This video shows me flying a Syma X5C quadcopter, with the factory closed-source flight controller replaced by a Quanum Pico 32-bit brushed FC. I followed the directions in the "Visible Drone" chapter of this excellent new book, but, lacking the eye/hand coordination required to do surface-mount soldering, I used a Quanum Pico instead of the Teensy-based FC shown by the author.
A simple 3D-printed mount allowed me to attach the new controller with some 3M VHB tape. 1.25mm picoblade connectors, available cheap on ebay, connect the FC to the brushed motors on the Syma. I flashed my own firmware on the board, using PIDs from a 3DFly/Pico vehicle I'd built.
In addition to having a Spektrum DSM receiver onboard, the Quanum Pico has built-in Molex connectors for attaching I^2C and UART devices. So I'm hoping to use the modded Syma drone to experiment with proximity sensing, optical flow, and the like.
Mouse optical-flow sensors are useless for MAVs. Believe me, I've tried. The APM community gave up on them pretty quicikly, too.
@Simon, you got my brain working overtime... What about getting back to the roots ?
Can get the mouse optical flow for 10$ " bangood , add the https://www.pololu.com/product/2490 and it makes a lightweight ( in terms of price ,mass and processing) Optical Flow test bed ?
Got a couple of 120 - 140 & 180 quads ready for the task, all flying on F3 & cleanflight.
I will get into BreezySLAM, one I'm finished with the Garmin Lidar_lite v3 & PX4FLOW integration on my BBBMINI.
This Garmin Lidar is quite an impressive beast, but I have to rewrite the driver...there's no free lunch ;-)
@Patrick: yes, obstacle avoidance is second on my to-do list, right after altitude-hold. With its floating-point co-processor, the F3 is better suited to such tasks than the F1, and with over twice the clock speed than F1/F3, the F4 is overall the best choice at this point. (I believe an F7 flight controller is in the works.) For both tasks, I want to use small, lightweight sensors like the MB124XX line from MaxBotix and VL53L0X proximity sensor. None of these processors would however be fast enough to do anything useful with lidar, such as SLAM. As you can see here, many single-board computers, with Gigahertz-speed processors, aren't even up to the task.

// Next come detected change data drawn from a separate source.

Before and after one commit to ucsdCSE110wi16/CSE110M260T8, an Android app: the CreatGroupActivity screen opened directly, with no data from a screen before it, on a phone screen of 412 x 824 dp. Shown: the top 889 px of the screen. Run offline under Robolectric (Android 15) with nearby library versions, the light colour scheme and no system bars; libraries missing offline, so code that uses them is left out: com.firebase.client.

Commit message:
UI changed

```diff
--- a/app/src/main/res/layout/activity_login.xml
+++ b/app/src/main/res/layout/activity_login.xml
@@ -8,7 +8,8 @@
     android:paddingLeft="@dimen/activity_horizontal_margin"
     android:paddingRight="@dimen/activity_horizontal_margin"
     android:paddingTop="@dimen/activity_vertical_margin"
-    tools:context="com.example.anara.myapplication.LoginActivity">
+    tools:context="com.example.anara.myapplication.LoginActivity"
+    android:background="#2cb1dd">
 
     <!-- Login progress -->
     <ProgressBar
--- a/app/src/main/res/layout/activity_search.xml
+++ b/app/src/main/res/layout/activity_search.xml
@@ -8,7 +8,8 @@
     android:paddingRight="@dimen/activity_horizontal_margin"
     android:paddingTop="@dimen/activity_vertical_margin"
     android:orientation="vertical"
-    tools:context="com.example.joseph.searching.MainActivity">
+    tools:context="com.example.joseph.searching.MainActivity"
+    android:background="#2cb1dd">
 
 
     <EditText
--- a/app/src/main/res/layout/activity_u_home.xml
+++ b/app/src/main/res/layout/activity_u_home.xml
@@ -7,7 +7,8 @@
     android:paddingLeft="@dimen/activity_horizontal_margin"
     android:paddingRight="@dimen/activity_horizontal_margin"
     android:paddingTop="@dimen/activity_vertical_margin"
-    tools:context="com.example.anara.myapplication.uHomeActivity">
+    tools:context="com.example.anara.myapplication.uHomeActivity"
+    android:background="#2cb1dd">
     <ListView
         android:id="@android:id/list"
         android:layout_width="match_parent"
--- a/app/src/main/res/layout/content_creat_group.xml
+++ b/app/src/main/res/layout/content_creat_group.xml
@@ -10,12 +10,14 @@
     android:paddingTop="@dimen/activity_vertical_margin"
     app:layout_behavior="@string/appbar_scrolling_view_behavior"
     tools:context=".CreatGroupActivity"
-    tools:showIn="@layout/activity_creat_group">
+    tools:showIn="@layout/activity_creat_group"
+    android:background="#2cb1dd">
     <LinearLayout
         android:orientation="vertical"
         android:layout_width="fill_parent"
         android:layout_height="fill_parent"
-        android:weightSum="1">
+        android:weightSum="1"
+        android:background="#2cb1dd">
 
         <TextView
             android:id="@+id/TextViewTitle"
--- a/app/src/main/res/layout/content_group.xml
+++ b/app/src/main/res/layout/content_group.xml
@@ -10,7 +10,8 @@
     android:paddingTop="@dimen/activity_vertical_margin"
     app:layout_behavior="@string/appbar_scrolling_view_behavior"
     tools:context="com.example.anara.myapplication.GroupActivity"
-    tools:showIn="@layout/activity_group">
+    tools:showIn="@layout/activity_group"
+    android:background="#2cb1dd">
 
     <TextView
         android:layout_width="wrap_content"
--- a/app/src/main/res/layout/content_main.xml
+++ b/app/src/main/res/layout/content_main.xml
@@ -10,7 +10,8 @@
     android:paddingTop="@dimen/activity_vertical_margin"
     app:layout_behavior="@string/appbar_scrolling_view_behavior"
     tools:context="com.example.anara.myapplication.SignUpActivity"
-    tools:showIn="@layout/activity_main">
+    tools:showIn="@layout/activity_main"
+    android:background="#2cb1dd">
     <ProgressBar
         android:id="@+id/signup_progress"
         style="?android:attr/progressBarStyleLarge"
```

Once I've got something working with a few of the inexpensive proximity sensors, I'm hoping to work with Geof Barrows on adding one of his optical-flow sensors to the mix.
@Simon yeah right. Are you planning on implementing oboject avoidance within the F3 or F4 ?
I guess there is enough memory & processing power available to do basic lidar stuff ?
I was about to tell you about Geoffrey L. Barrows , and I just saw that he made a speach at your place ... So one day we might benefit from a collaboration between You and Geof ?!?
@Patrick I bought two of the CJMCU controller/frame units but was unable to flash my own firmware on them. These days I'm more interested in developing for the F3 and F4 boards anyway.
@Simon, did you tried the CJMCU controler ?
I have one here , but I never been very successful making it perform with cleanflight, this controller was slow and sloppy, felt like there was too much lag in the process loop. Might give it a try with hackflight..
@Patrick: Don't you know I'm Loco? ;^)
Cool suggestions, but I'm trying to avoid beacon-based systems, focusing instead on how flying animals do it (sonar, optic flow, etc.) E.g., https://www.pololu.com/product/2490
Cool, another hackflght project !!
Next logical step would be a localisation system like :
Position Tracking using HTC Vive's Lighthouse : https://github.com/ashtuchkin/vive-diy-position-sensor
Crazyflie TDoA Loco Positioning Sytsem : https://www.bitcraze.io/blog/
These would make ''the perfect lab'' ;-) .Keep on the good work Simon